At the 1995 election the bar for minor party candidates was raised with the abolition of the shambolic modified d’Hondt system of Territory-wide proportional representation. It was replaced with the present Tasmanian-style Hare-Clark system based on three multi-member regions, two of five members (Brindabella and Ginninderra) and one of seven (Molonglo). As in Tasmania, the Robson system of rotating ballot paper order means candidates are forced to compete against their party colleagues. The first such election produced a Liberal minority government of seven members, headed by Kate Carnell, which was sustained with the support of two independents. Carnell achieved a status quo result at the 1998 election, before resigning in 2000 to head off a no-confidence motion resulting from an unfavourable auditor’s report into the revamp of Bruce Stadium. Her successor Gary Humphries led the government to defeat in 2001, moving a year later to the Senate where he has remained ever since.
The change of government after the 2001 election followed Labor’s gain of two seats at the expense of Liberal-leaning independents, with the Liberals retaining their existing seven seats. Re-elected Greens member Kerrie Tucker had ruled out supporting the Liberals, meaning Labor’s eight seats were enough to ensure a comfortable hold on government without having to rely on the one Democrats member. New Chief Minister Jon Stanhope introduced four-year terms effective from the 2004 election (held one week after the October 9 federal election), at which Labor gained the one extra seat required for majority government at the expense of the collapsing Democrats. The vote for both major parties increased, Labor from 41.7 per cent to 46.8 per cent and Liberal from 31.6 per cent to 34.8 per cent, but the Liberals remained on seven seats with the Greens on one.
There are several reasons to think Labor will struggle to match that feat on October 18, most notably an electoral cycle that has lately shown its force in Northern Territory, Western Australia and various state Newspoll surveys. Stanhope’s government has accumulated a heavy burden of baggage in the last four years, the low-point coming with a horror 2006/07 budget that sought to balance the Territory’s tottering finances by closing 39 schools (nearly a quarter of the total). The ACT edition of the Daily Telegraph reacted by describing the Chief Minister as an economic vandal who headed a disgraced government, beneath the front-page headline: STANHOPE-LESS. A large part of Stanhope’s political strategy consisted of needling the Howard government over terrorism laws and civil unions for same-sex couples, which lost much of its utility after Kevin Rudd came to power.
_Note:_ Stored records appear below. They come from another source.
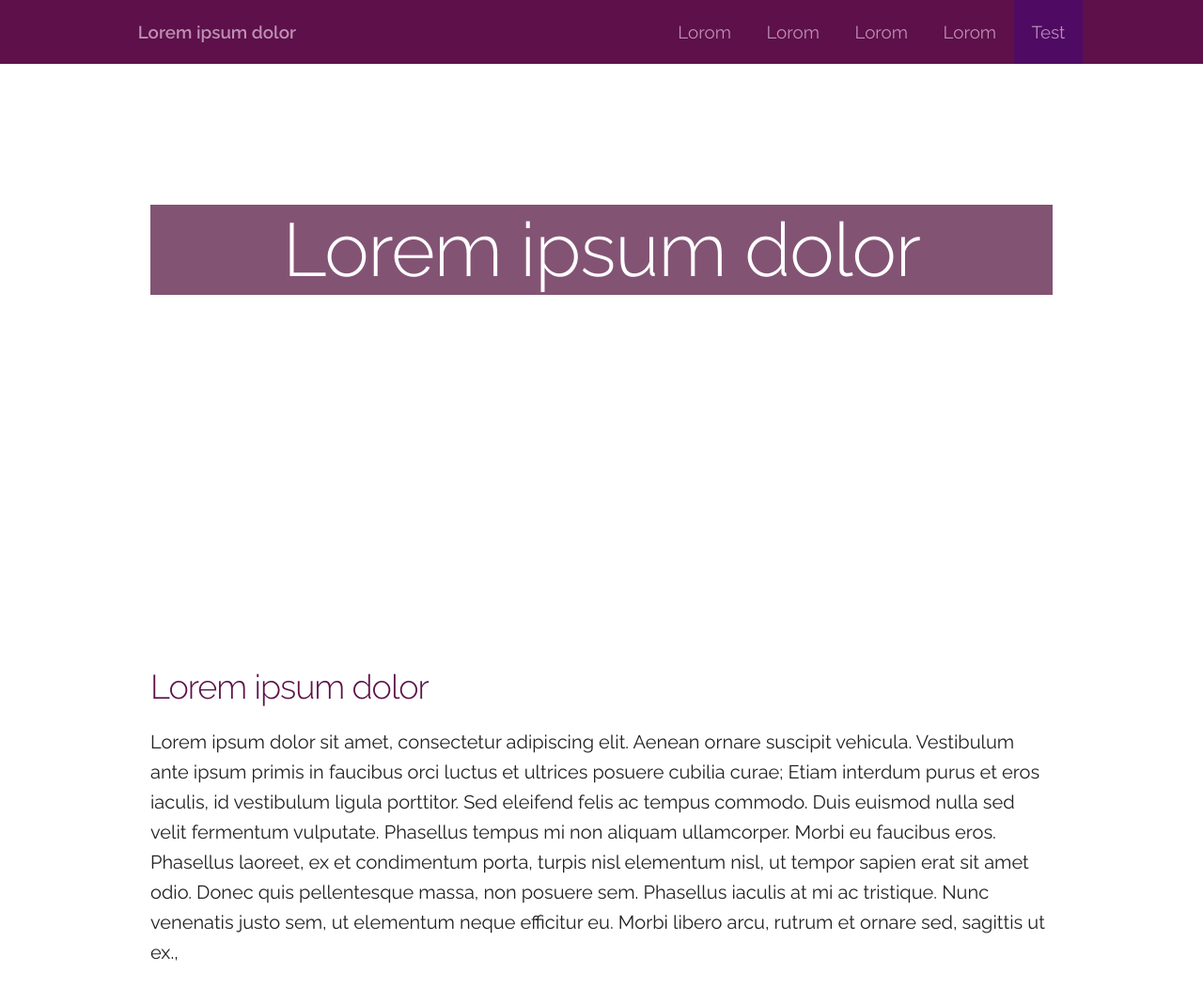
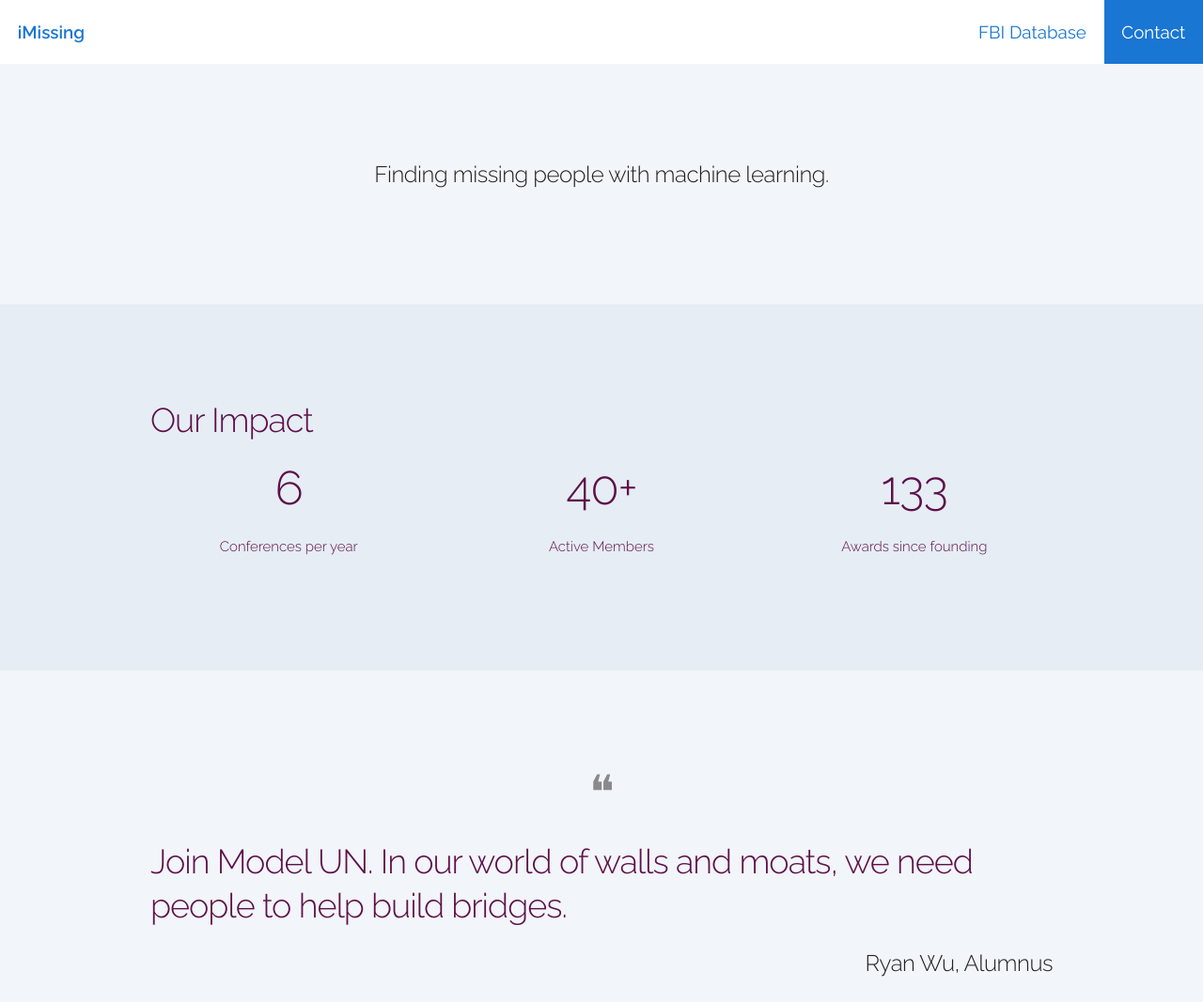
Before and after one commit to william14641/HackDavisProject, a plain HTML site: page index.html in a window 1280 px wide. Shown: the top 1067 px of the page at 94% size. Drawn offline with Linux system fonts and the light colour scheme.

Commit message:
New template

```diff
--- a/css/core.css
+++ b/css/core.css
@@ -4,8 +4,6 @@ nav {
   width: auto;
   overflow: hidden;
   font-size: 1.25em;
-  padding-right: 10%;
-  padding-left: 10%;
 }
 
 nav ul {
@@ -77,19 +75,48 @@ img {
   max-width: 100%;
 }
 
-.event {
-  margin-bottom: 5rem;
-}
-
 /*Set your custom screen width here replacing 700*/
 
 @media (max-width: 700px) {
   .landing-title {
     font-size: 6rem;
   }
+}
 
-  .landing {
-    height: 20rem;
-    padding: 3rem;
-  }
+.centered {
+  text-align: center;
 }
+
+
+.serif {
+  font-family: "Helvetica";
+}
+
+.light {
+  opacity: 0.5;
+}
+
+footer {
+
+  margin: 0;
+  padding: 1em;
+}
+
+
+ul.nobullets {
+  list-style-type: none;
+}
+
+.inline {
+  display: inline-block;
+}
+
+.sub-section {
+  border-radius: 0.25em;
+  padding: 0.5em;
+  margin: 0.5em;
+}
+
+h5 {
+  text-align: center;
+}
--- a/css/theme.css
+++ b/css/theme.css
@@ -4,43 +4,7 @@ as possible!*/
 
 body {
   font-family: 'Raleway', sans-serif;
-}
-
-/*Navigation*/
-nav.primary {
-  /*Primary*/
-  background: rgb(93, 16, 73);
-}
-
-nav.primary a {
-  color: rgb(190, 143, 180);
-}
-
-nav.primary a.selected{
-  color: white;
-}
-
-nav.primary li a:hover {
-  color: white;
-}
-
-nav.primary li.special {
-  /*Dark Primary*/
-  background-color: rgba(79, 10, 100);
-}
-
-
-nav.primary li.special:hover {
-}
-
-nav.primary li.special a {
-  /*Dark Primary*/
-}
-
-
-nav.primary #highlighted {
-  /*background: #63a4ff;*/
-  box-shadow: inset 0px -5px 0px 0px white;
+  background-color: rgbA(0, 75, 160, 0.05);
 }
 
 span {
@@ -51,26 +15,56 @@ h3 {
   color: #5D1049;
 }
 
-a.button {
-  border-color: #5D1049;
-  color: #5D1049;
-  font-weight: bolder;
-  border-width: 0.2rem;
+/*
+Colors
+P
+#1976d2
+P — Light
+#63a4ff
+P — Dark
+#004ba0
+*/
+
+/*Navigation*/
+
+nav.primary {
+  /*Primary*/
+  background: white;
+}
+
+nav.primary a {
+  color: #1976d2;
+}
+
+nav.primary li a:hover {
+  color: #63a4ff;
+}
+
+nav.primary li.special {
+  /*Dark Primary*/
+  background: #1976d2;
 }
 
 
-a.disabled {
-  color: gray;
-  border-color: gray;
+nav.primary li.special:hover {
+  background: #63a4ff;
+}
+
+nav.primary li.special a {
+  /*Dark Primary*/
+  color: white;
+}
+
+
+nav.primary #highlighted {
+  /*background: #63a4ff;*/
+  box-shadow: inset 0px -5px 0px 0px #63a4ff;
 }
 
 /*landing*/
 
 .landing {
   background-image: url("assets/landing-page.jpg");
-  background-repeat: no-repeat;
-  background-size: 100%;
-  background-position: center;
   text-align: center;
 }
 
@@ -79,35 +73,32 @@ a {
 }
 
 .link {
-  background-color: rgba(79, 10, 58, 0.1);
+  background-color: rgbA(0, 75, 160, 0.1);
   color: #5D1049;
 }
 
 .link:hover {
-  background-color: rgba(79, 10, 58, 0.2);
+  background-color: rgbA(0, 75, 160, 0.2);
   color: #5D1049;
 }
 
-.news {
-  background-color: rgba(79, 10, 58, 0.05);
+.shaded {
+  background-color: rgbA(0, 75, 160, 0.05);
+  color: #5D1049;
 }
 
 .login {
-  background-color: rgba(79, 10, 58, 0.05);
+  background-color: rgbA(0, 75, 160, 0.05);
 }
 
 span:hover {
   background-color: rgba(79, 10, 58, 0.2);
 }
 
-p {
-  font-size: 2rem;
-}
-
 .landing-title {
   font-weight: lighter;
   color: white;
-  background-color: rgba(79, 10, 58, 0.7);
+  background-color: rgbA(0, 75, 160, 0.6);
 }
 
 .officers {
@@ -115,7 +106,9 @@ p {
 }
 
 .article {
-  background-color: rgba(79, 10, 58, 0.05);
+  background: #1976d2;
+  color: white;
+  opacity: 0.95;
 }
 
 .question {
@@ -123,9 +116,38 @@ p {
 }
 
 .event {
-  background-color: rgba(79, 10, 58, 0.05);
+    background: #1976d2;
+    color: white;
+      opacity: 0.95;
+
 }
 
-button .button {
-  color: #BE8FB4;
+button.primary-button {
+  background: white;
+  color: rgb(79, 10, 58);
 }
+
+a.button {
+  color: white;
+}
+
+footer {
+  background-color: #1976d2;
+  color: white;u
+}
+
+footer a {
+  color: white;
+}
+
+footer a:hover {
+  text-decoration: underline;
+  color: white;
+}
+
+
+.sub-section {
+  background: #1976d2;
+  opacity: 0.75;
+  color: white;
+}
--- a/index.html
+++ b/index.html
@@ -4,67 +4,72 @@
 <head>
 	<meta charset="utf-8" />
 	<meta name="viewport" content="width=device-width, initial-scale=1, user-scalable=yes">
-	<title>Key Club</title>
+	<title>iMissing</title>
 	<link rel="stylesheet" type="text/css" href="css\theme.css">
 	<link rel="stylesheet" type="text/css" href="css\core.css">
 	<link rel="stylesheet" type="text/css" href="css\normalize.css">
 	<link rel="stylesheet" type="text/css" href="css\skeleton.css">
 	<link href="https://fonts.googleapis.com/css?family=Raleway:300,400,500,600&display=swap" rel="stylesheet">
-	<script type="text/javascript" src="assets/index.js"></script>
+	<script type="text/javascript" src="js/core.js"></script>
+	<script type="text/javascript" src="js/theme.js"></script>
 
 </head>
 
 <body>
-	<!-- id="highlighted" for the current page... add it as an id to the li -->
 	<nav class="primary ">
 		<ul>
 			<li class="left header">
-				<a href="">Lorem ipsum dolor</a>
+				<a href="index.html">iMissing</a>
 			</li>
 			<li class="right special">
-				<a href="login/index.html">Test</a>
+				<a href="auth/index.html">Contact</a>
 			</li>
 			<li class="right ">
-				<a href="events/index.html">Lorom</a>
-			</li>
-			<li class="right ">
-				<a href="contact/index.html">Lorom</a>
-			</li>
-			<li class="right ">
-				<a href="news/index.html">Lorom</a>
-			</li>
-			<li class="right ">
-				<a href="about/index.html">Lorom</a>
+				<a href="gallery/index.html">FBI Database</a>
 			</li>
 		</ul>
 	</nav>
-
-	<div class="landing">
+	<div class="section">
 		<div class="container">
-			<h1 class="landing-title">Lorem ipsum dolor</h1>
+			<h5>Finding missing people with machine learning.</h5>
 		</div>
 	</div>
 
-	<div class="section about">
+	<div class="section shaded">
 		<div class="container">
-			<h3>Lorem ipsum dolor</h3>
-
-			</span>
-			</h3>
-			<p>Lorem ipsum dolor sit amet, consectetur adipiscing elit. Aenean ornare suscipit vehicula. Vestibulum ante ipsum primis in faucibus orci luctus et ultrices posuere cubilia curae; Etiam interdum purus et eros iaculis, id vestibulum ligula porttitor. Sed eleifend felis ac tempus commodo. Duis euismod nulla sed velit fermentum vulputate. Phasellus tempus mi non aliquam ullamcorper. Morbi eu faucibus eros. Phasellus laoreet, ex et condimentum porta, turpis nisl elementum nisl, ut tempor sapien erat sit amet odio. Donec quis pellentesque massa, non posuere sem. Phasellus iaculis at mi ac tristique. Nunc venenatis justo sem, ut elementum neque efficitur eu. Morbi libero arcu, rutrum et ornare sed, sagittis ut ex.</a>,
-			</p>
+			<h3>Our Impact</h3>
+			<div class="row centered">
+				<div class="four columns">
+					<h1>6</h1>
+					<h6>Conferences per year</h6>
+				</div>
+				<div class="four columns">
+					<h1>40+</h1>
+					<h6>Active Members</h6>
+				</div>
+				<div class="four columns">
+					<h1>133</h1>
+					<h6>Awards since founding</h6>
+				</div>
+			</div>
 		</div>
 	</div>
 
-	<div class="section news">
-		<div class="container card">
-			<h5>Lorom ipsum dolor</h5>
-			<h3>Lorem ipsum dolor</h3>
-			<p>Lorem</p>
-			<p>Lorem ipsum dolor sit amet, consectetur adipiscing elit.</p>
-			<p>Lorem ipsum dolor sit amet, consectetur adipiscing elit. Aenean ornare suscipit vehicula. Vestibulum ante ipsum primis in faucibus orci luctus et ultrices posuere cubilia curae;</p>
+	<div class="section">
+		<div class="container">
+			<h1 class="centered light">❝</h1>
+			<h3>Join Model UN. In our world of walls and moats, we need people to help build bridges. </h3>
+			<h5 class="right">Ryan Wu, Alumnus</h5>
 		</div>
 	</div>
+
+	<div class="section shaded">
+		<div class="container centered">
+			<h3>Find us in B211 every other MUNday at Lunch!</h3>
+		</div>
+	</div>
+
+
 </body>
 
 </html>
--- /dev/null
+++ b/js/index.js
@@ -0,0 +1 @@
+module.exports = require("./dist/dropzone.js"); // Exposing dropzone
```
Also changed, not shown: css/assets/landing-page.jpg (added), 1 other file.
However, Labor’s woes have been matched by an eerily familiar story of leadership disarray among the Liberals. There have been two leadership changes in the current term: from Brendan Smyth to Bill Stefaniak in May 2006, and from Stefaniak to the 31-year-old incumbent Zed Seselja in December 2007. Both Stefaniak and Seselja were compromise leaders of a kind, Stefaniak taking the reins because Smyth and rival Richard Mulcahy each mustered three party room votes out of seven. Stefaniak’s departure followed a dramatic week that began with Mulcahy being stood down from his portfolios pending a federal tribunal inquiry into his past activities as executive director of the Australian Hotels Association. Mulcahy did not take this lying down, claiming to know of unspecified allegations against Stefaniak and Smyth and calling on them to join him on the back bench. The party room reacted by unanimously voting to expel Mulcahy, who will run in Molonglo at the head of his own grouping. Shortly afterwards Stefaniak and his deputy Jacqui Burke announced they would clear the air by standing aside, and Seselja and Smyth were elected in their place without opposition.
Posts on each of three electorates will follow over the coming weeks. Antony Green offers plenty to keep you going on with in the interim.